↓↓↓

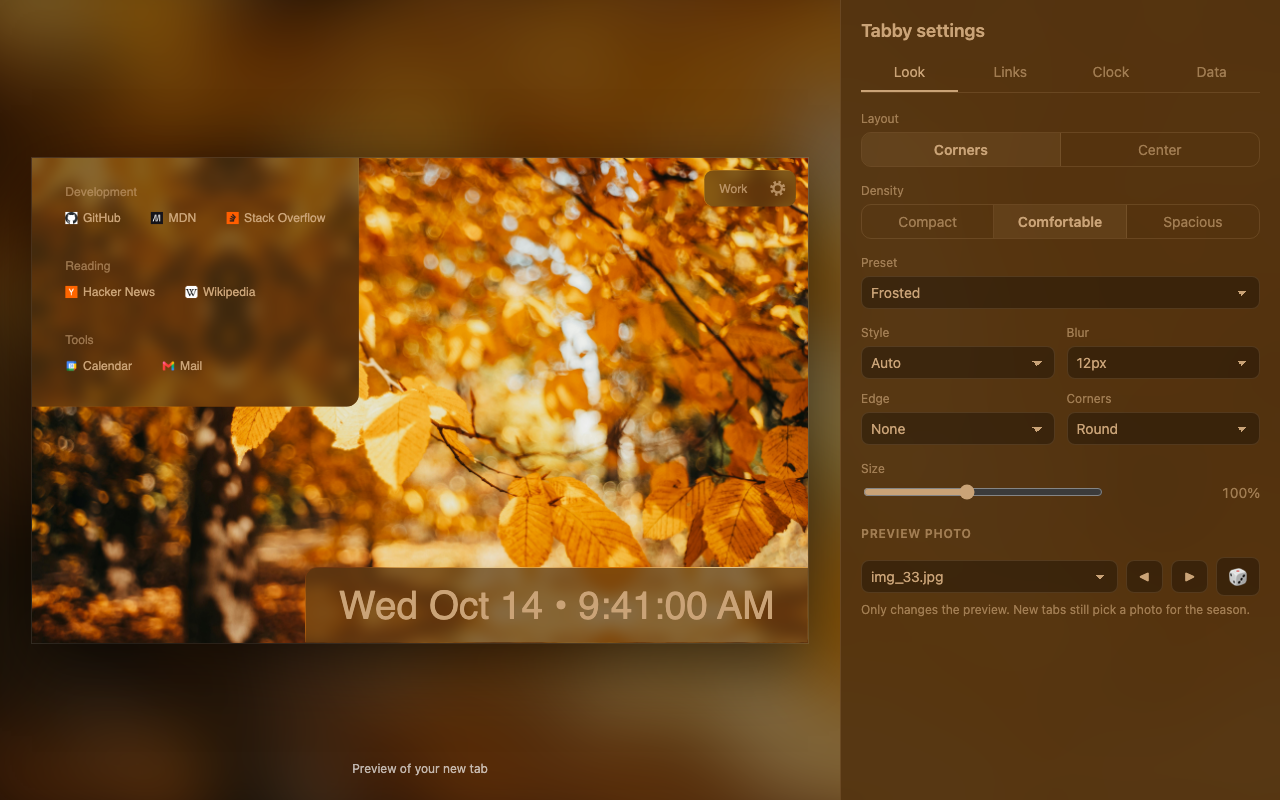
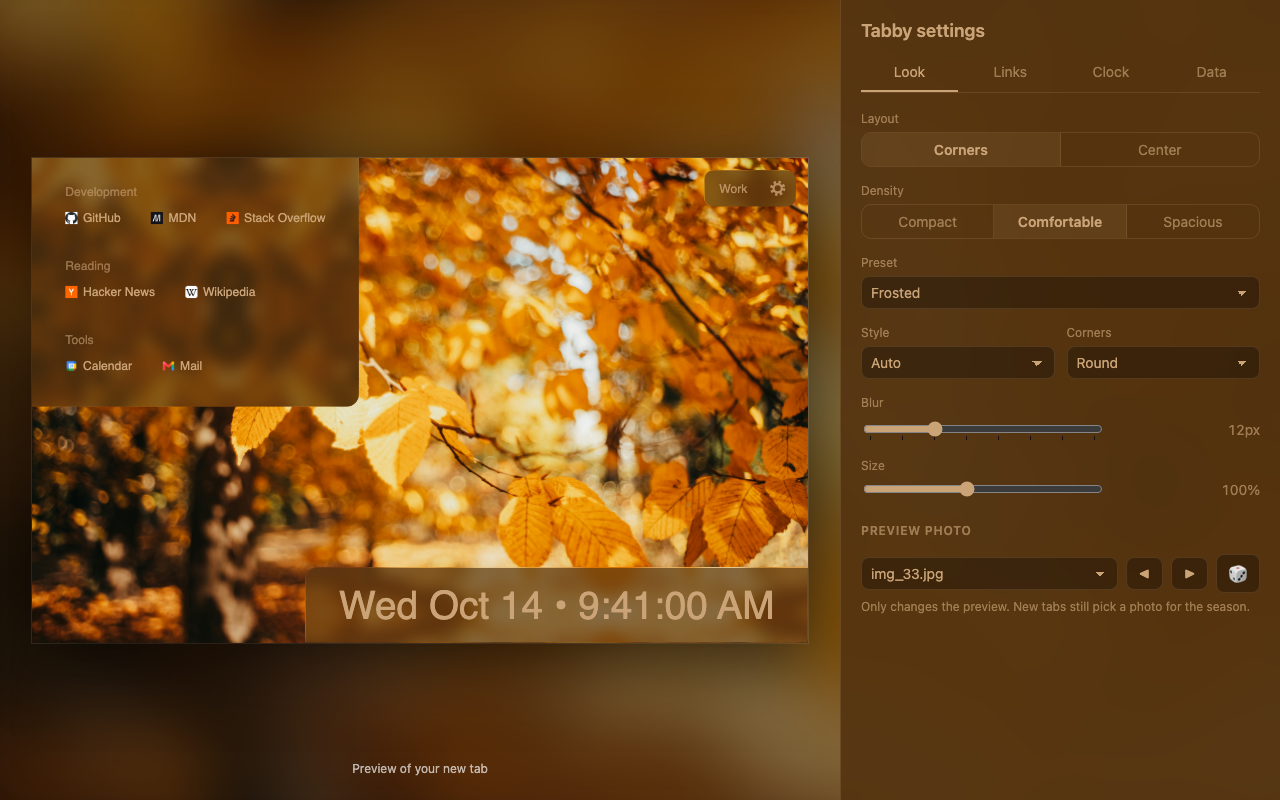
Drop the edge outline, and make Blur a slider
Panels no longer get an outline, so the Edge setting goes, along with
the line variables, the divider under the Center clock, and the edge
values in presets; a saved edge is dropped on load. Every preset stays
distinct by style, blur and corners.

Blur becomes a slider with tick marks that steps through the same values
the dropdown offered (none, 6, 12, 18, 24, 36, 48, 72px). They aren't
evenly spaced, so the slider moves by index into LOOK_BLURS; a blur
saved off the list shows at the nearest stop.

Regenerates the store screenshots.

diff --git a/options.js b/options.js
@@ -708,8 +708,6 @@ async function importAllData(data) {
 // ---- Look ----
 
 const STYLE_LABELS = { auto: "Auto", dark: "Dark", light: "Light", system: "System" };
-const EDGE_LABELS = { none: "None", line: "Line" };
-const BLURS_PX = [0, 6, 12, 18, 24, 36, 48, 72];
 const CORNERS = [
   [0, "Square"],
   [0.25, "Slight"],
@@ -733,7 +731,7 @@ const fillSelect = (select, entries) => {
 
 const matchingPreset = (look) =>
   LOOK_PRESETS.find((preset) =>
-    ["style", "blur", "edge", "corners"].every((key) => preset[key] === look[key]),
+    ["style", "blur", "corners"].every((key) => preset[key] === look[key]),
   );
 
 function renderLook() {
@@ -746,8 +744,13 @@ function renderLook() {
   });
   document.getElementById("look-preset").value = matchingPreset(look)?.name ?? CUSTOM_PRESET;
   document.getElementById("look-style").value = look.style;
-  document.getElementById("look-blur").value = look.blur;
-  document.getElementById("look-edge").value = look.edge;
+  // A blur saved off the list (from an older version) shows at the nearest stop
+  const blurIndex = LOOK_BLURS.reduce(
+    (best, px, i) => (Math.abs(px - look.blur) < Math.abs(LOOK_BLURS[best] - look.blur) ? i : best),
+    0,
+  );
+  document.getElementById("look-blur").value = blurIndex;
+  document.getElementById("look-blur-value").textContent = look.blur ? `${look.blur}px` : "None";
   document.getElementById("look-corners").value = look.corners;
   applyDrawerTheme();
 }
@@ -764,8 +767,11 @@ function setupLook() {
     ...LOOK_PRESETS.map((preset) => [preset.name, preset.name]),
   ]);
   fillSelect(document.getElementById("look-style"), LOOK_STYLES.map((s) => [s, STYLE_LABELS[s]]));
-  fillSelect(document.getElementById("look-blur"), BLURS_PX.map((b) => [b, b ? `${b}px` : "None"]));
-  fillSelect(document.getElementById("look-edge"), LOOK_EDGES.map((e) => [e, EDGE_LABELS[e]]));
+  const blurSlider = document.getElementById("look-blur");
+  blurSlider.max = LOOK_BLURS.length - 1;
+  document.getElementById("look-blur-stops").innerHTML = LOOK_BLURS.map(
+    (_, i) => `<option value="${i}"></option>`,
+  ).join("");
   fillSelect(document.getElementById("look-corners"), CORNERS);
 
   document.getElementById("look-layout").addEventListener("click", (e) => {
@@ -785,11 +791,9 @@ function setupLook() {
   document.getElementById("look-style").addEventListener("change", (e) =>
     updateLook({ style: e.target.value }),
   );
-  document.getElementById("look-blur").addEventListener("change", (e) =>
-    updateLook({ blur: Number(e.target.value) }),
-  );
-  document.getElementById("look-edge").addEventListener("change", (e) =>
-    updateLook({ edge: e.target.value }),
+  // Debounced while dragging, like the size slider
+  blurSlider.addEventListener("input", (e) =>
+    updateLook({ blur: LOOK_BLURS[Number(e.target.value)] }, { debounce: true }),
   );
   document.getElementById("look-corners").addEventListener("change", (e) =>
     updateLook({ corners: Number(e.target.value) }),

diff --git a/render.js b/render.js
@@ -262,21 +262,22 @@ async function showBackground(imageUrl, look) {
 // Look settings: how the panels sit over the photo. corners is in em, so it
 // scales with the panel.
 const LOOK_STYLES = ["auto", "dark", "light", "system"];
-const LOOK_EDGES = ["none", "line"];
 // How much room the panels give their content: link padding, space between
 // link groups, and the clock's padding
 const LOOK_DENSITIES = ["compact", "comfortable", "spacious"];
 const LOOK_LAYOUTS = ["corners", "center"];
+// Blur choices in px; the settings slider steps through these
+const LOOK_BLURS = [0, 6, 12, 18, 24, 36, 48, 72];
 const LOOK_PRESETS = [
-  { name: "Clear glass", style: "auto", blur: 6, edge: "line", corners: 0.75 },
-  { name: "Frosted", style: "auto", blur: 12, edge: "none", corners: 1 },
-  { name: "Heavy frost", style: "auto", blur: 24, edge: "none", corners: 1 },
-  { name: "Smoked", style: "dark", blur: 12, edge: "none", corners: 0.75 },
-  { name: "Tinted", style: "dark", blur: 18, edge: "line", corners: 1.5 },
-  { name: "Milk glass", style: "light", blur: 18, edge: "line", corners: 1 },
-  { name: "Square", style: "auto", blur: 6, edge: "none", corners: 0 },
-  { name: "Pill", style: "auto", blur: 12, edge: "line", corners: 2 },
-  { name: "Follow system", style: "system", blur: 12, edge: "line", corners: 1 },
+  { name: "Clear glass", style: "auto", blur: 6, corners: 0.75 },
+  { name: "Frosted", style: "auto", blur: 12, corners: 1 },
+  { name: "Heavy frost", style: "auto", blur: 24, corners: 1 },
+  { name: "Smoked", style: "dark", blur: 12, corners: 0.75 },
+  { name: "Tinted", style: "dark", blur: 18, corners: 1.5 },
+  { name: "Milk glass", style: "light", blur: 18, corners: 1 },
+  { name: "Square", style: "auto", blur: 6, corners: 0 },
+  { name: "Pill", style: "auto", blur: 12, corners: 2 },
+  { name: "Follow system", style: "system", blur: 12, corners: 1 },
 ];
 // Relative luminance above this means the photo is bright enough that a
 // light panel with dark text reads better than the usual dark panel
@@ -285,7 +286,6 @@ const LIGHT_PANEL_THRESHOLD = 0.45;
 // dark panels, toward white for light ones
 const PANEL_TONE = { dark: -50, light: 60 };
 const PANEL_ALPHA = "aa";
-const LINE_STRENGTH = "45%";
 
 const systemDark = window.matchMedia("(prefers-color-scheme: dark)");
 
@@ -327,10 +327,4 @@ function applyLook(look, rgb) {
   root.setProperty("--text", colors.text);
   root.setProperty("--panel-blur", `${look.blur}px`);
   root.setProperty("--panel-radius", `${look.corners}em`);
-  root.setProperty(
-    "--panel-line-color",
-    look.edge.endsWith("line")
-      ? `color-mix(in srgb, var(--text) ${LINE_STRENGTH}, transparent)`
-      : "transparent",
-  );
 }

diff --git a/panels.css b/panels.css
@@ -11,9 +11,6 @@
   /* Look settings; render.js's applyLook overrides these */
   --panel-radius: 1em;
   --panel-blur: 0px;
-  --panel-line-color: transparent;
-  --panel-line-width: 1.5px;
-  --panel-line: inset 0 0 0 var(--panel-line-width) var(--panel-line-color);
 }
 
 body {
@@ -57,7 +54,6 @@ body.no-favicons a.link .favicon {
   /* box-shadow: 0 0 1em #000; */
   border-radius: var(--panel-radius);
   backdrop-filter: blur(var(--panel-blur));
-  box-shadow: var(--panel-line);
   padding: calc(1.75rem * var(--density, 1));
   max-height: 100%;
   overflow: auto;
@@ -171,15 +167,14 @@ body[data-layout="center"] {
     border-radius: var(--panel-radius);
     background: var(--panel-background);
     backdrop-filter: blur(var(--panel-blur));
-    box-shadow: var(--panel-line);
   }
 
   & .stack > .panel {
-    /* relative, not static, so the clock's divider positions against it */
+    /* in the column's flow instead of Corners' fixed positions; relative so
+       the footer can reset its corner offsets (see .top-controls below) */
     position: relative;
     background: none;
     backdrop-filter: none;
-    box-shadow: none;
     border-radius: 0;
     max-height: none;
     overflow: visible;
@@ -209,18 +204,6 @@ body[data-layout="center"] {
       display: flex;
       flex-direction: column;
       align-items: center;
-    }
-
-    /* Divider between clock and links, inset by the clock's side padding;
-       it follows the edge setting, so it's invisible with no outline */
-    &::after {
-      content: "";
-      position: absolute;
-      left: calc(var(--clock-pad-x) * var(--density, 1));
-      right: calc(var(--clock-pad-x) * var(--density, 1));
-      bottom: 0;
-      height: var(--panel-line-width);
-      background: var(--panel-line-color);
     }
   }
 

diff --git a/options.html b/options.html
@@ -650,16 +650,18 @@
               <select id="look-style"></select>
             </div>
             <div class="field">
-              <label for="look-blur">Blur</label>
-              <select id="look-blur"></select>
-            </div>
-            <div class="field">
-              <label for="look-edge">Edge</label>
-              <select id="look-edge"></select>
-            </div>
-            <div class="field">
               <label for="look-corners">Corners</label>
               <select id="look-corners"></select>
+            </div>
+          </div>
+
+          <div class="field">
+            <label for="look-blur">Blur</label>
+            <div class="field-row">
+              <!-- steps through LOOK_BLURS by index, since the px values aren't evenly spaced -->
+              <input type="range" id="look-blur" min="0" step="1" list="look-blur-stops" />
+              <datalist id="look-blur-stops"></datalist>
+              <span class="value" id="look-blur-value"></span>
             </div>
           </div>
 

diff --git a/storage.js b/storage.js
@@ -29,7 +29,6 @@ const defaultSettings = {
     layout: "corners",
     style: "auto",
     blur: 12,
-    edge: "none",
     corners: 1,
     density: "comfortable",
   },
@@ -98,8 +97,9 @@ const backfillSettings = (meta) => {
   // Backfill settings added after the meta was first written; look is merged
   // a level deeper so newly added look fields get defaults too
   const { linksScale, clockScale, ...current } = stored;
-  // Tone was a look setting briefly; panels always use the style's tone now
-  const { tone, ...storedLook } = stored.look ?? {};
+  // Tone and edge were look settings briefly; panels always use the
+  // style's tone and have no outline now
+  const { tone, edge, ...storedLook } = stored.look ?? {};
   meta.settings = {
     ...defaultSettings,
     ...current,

↑↑↑

## [Problem requirements]
Only one number is expected: the count of lines in the entries holding the string "saved".

## [Response]
3